• **Task to carry out**:
Down to the last line, print the data that follows exactly, without its pictures.

=== Begin Enclosure ===

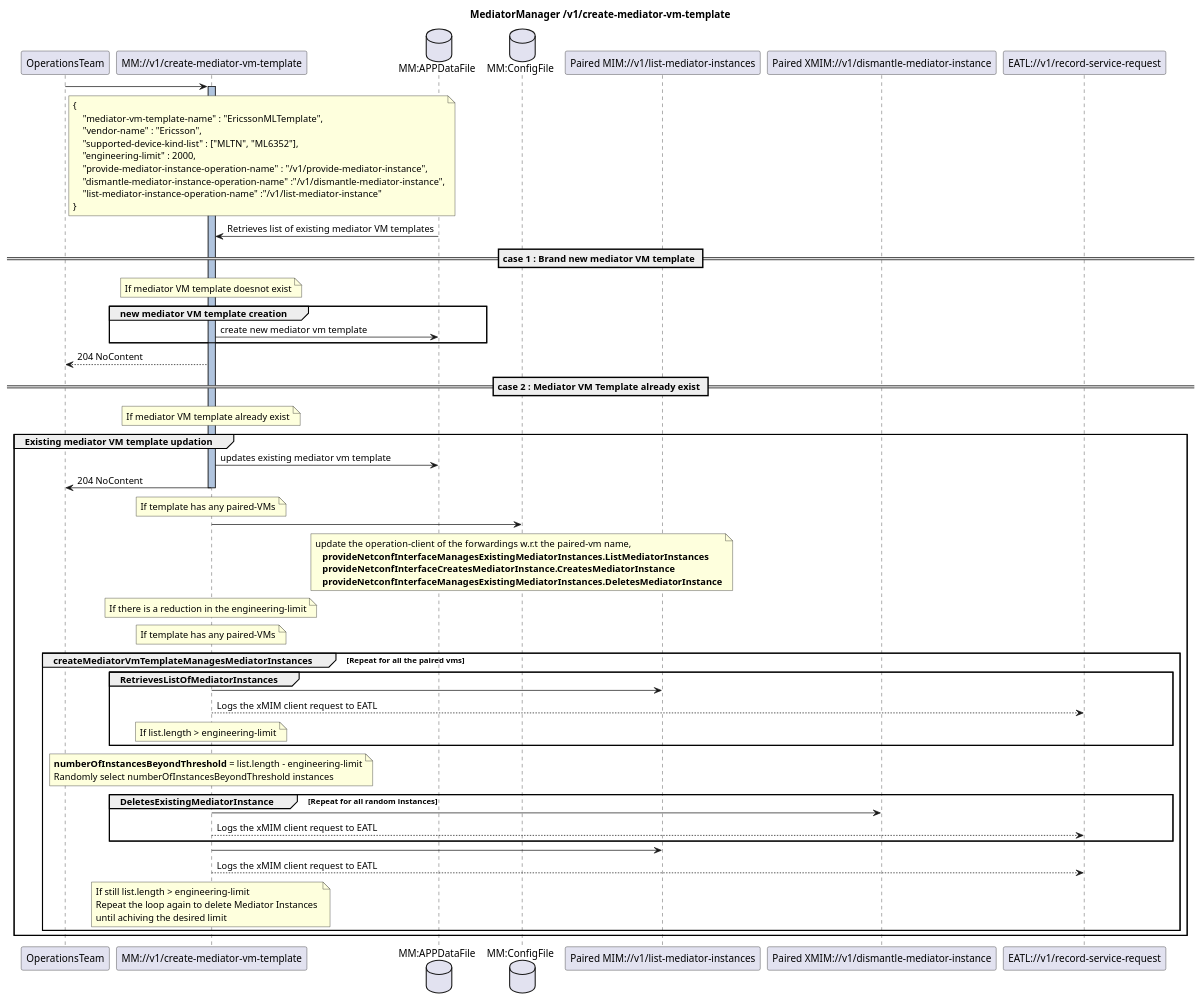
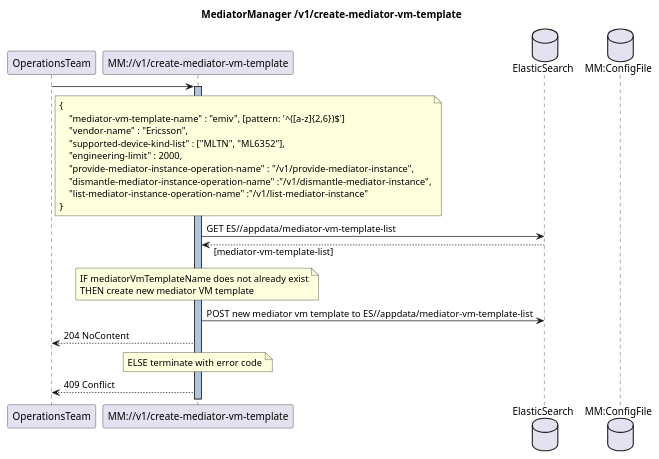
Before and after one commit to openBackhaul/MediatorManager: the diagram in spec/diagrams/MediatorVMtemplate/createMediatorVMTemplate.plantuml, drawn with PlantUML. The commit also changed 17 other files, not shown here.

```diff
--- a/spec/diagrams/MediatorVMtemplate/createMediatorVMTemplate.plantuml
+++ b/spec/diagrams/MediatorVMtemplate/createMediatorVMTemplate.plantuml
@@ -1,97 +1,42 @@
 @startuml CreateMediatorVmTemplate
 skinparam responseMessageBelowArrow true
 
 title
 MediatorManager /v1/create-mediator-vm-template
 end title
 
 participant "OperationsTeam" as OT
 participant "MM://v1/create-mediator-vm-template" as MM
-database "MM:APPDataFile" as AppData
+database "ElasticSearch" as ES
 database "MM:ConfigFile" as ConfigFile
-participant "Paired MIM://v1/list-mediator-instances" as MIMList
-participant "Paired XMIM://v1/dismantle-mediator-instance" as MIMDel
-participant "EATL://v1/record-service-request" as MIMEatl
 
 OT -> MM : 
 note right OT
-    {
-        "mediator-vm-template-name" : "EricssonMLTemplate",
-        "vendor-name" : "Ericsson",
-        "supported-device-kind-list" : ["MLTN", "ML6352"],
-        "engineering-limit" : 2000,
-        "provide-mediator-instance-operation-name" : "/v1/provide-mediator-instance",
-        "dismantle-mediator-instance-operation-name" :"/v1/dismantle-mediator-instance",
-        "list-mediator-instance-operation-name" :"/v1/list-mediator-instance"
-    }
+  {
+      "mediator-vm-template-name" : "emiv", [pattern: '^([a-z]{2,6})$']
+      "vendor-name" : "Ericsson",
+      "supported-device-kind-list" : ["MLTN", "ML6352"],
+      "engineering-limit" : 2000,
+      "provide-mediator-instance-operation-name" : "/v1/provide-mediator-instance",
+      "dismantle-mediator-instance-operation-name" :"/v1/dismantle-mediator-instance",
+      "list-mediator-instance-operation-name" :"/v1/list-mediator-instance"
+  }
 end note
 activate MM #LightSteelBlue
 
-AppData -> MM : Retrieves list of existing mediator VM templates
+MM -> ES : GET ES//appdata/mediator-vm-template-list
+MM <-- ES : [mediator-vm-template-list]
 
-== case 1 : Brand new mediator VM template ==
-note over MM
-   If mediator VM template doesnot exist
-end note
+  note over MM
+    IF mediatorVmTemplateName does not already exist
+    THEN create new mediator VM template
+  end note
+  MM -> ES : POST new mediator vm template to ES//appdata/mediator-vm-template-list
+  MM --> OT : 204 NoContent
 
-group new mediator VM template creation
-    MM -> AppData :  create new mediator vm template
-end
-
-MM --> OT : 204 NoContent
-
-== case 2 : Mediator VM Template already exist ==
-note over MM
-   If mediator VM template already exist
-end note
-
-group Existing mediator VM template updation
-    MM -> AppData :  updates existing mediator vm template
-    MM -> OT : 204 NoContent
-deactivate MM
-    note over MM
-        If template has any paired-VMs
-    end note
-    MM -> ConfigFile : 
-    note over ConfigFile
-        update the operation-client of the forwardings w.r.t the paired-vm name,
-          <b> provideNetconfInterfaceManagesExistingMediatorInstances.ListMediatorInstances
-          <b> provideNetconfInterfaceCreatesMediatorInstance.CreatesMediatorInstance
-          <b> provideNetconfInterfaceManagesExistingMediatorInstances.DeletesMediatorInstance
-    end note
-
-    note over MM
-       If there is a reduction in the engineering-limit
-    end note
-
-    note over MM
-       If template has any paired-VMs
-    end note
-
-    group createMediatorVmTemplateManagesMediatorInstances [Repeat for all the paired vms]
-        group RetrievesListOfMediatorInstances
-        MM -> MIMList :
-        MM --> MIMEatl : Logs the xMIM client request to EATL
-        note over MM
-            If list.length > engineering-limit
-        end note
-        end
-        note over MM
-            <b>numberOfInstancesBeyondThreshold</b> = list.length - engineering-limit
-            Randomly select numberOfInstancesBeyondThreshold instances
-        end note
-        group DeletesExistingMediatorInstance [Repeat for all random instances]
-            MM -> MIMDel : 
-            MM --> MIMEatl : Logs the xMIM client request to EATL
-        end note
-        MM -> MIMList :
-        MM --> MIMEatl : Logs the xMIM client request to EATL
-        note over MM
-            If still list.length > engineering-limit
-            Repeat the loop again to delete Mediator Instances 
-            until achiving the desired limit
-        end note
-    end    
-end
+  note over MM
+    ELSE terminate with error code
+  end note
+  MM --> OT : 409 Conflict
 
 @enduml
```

=== End Enclosure ===

• **Written solution**:
Before and after one commit to openBackhaul/MediatorManager: the diagram in spec/diagrams/MediatorVMtemplate/createMediatorVMTemplate.plantuml, drawn with PlantUML. The commit also changed 17 other files, not shown here.

```diff
--- a/spec/diagrams/MediatorVMtemplate/createMediatorVMTemplate.plantuml
+++ b/spec/diagrams/MediatorVMtemplate/createMediatorVMTemplate.plantuml
@@ -1,97 +1,42 @@
 @startuml CreateMediatorVmTemplate
 skinparam responseMessageBelowArrow true
 
 title
 MediatorManager /v1/create-mediator-vm-template
 end title
 
 participant "OperationsTeam" as OT
 participant "MM://v1/create-mediator-vm-template" as MM
-database "MM:APPDataFile" as AppData
+database "ElasticSearch" as ES
 database "MM:ConfigFile" as ConfigFile
-participant "Paired MIM://v1/list-mediator-instances" as MIMList
-participant "Paired XMIM://v1/dismantle-mediator-instance" as MIMDel
-participant "EATL://v1/record-service-request" as MIMEatl
 
 OT -> MM : 
 note right OT
-    {
-        "mediator-vm-template-name" : "EricssonMLTemplate",
-        "vendor-name" : "Ericsson",
-        "supported-device-kind-list" : ["MLTN", "ML6352"],
-        "engineering-limit" : 2000,
-        "provide-mediator-instance-operation-name" : "/v1/provide-mediator-instance",
-        "dismantle-mediator-instance-operation-name" :"/v1/dismantle-mediator-instance",
-        "list-mediator-instance-operation-name" :"/v1/list-mediator-instance"
-    }
+  {
+      "mediator-vm-template-name" : "emiv", [pattern: '^([a-z]{2,6})$']
+      "vendor-name" : "Ericsson",
+      "supported-device-kind-list" : ["MLTN", "ML6352"],
+      "engineering-limit" : 2000,
+      "provide-mediator-instance-operation-name" : "/v1/provide-mediator-instance",
+      "dismantle-mediator-instance-operation-name" :"/v1/dismantle-mediator-instance",
+      "list-mediator-instance-operation-name" :"/v1/list-mediator-instance"
+  }
 end note
 activate MM #LightSteelBlue
 
-AppData -> MM : Retrieves list of existing mediator VM templates
+MM -> ES : GET ES//appdata/mediator-vm-template-list
+MM <-- ES : [mediator-vm-template-list]
 
-== case 1 : Brand new mediator VM template ==
-note over MM
-   If mediator VM template doesnot exist
-end note
+  note over MM
+    IF mediatorVmTemplateName does not already exist
+    THEN create new mediator VM template
+  end note
+  MM -> ES : POST new mediator vm template to ES//appdata/mediator-vm-template-list
+  MM --> OT : 204 NoContent
 
-group new mediator VM template creation
-    MM -> AppData :  create new mediator vm template
-end
-
-MM --> OT : 204 NoContent
-
-== case 2 : Mediator VM Template already exist ==
-note over MM
-   If mediator VM template already exist
-end note
-
-group Existing mediator VM template updation
-    MM -> AppData :  updates existing mediator vm template
-    MM -> OT : 204 NoContent
-deactivate MM
-    note over MM
-        If template has any paired-VMs
-    end note
-    MM -> ConfigFile : 
-    note over ConfigFile
-        update the operation-client of the forwardings w.r.t the paired-vm name,
-          <b> provideNetconfInterfaceManagesExistingMediatorInstances.ListMediatorInstances
-          <b> provideNetconfInterfaceCreatesMediatorInstance.CreatesMediatorInstance
-          <b> provideNetconfInterfaceManagesExistingMediatorInstances.DeletesMediatorInstance
-    end note
-
-    note over MM
-       If there is a reduction in the engineering-limit
-    end note
-
-    note over MM
-       If template has any paired-VMs
-    end note
-
-    group createMediatorVmTemplateManagesMediatorInstances [Repeat for all the paired vms]
-        group RetrievesListOfMediatorInstances
-        MM -> MIMList :
-        MM --> MIMEatl : Logs the xMIM client request to EATL
-        note over MM
-            If list.length > engineering-limit
-        end note
-        end
-        note over MM
-            <b>numberOfInstancesBeyondThreshold</b> = list.length - engineering-limit
-            Randomly select numberOfInstancesBeyondThreshold instances
-        end note
-        group DeletesExistingMediatorInstance [Repeat for all random instances]
-            MM -> MIMDel : 
-            MM --> MIMEatl : Logs the xMIM client request to EATL
-        end note
-        MM -> MIMList :
-        MM --> MIMEatl : Logs the xMIM client request to EATL
-        note over MM
-            If still list.length > engineering-limit
-            Repeat the loop again to delete Mediator Instances 
-            until achiving the desired limit
-        end note
-    end    
-end
+  note over MM
+    ELSE terminate with error code
+  end note
+  MM --> OT : 409 Conflict
 
 @enduml
```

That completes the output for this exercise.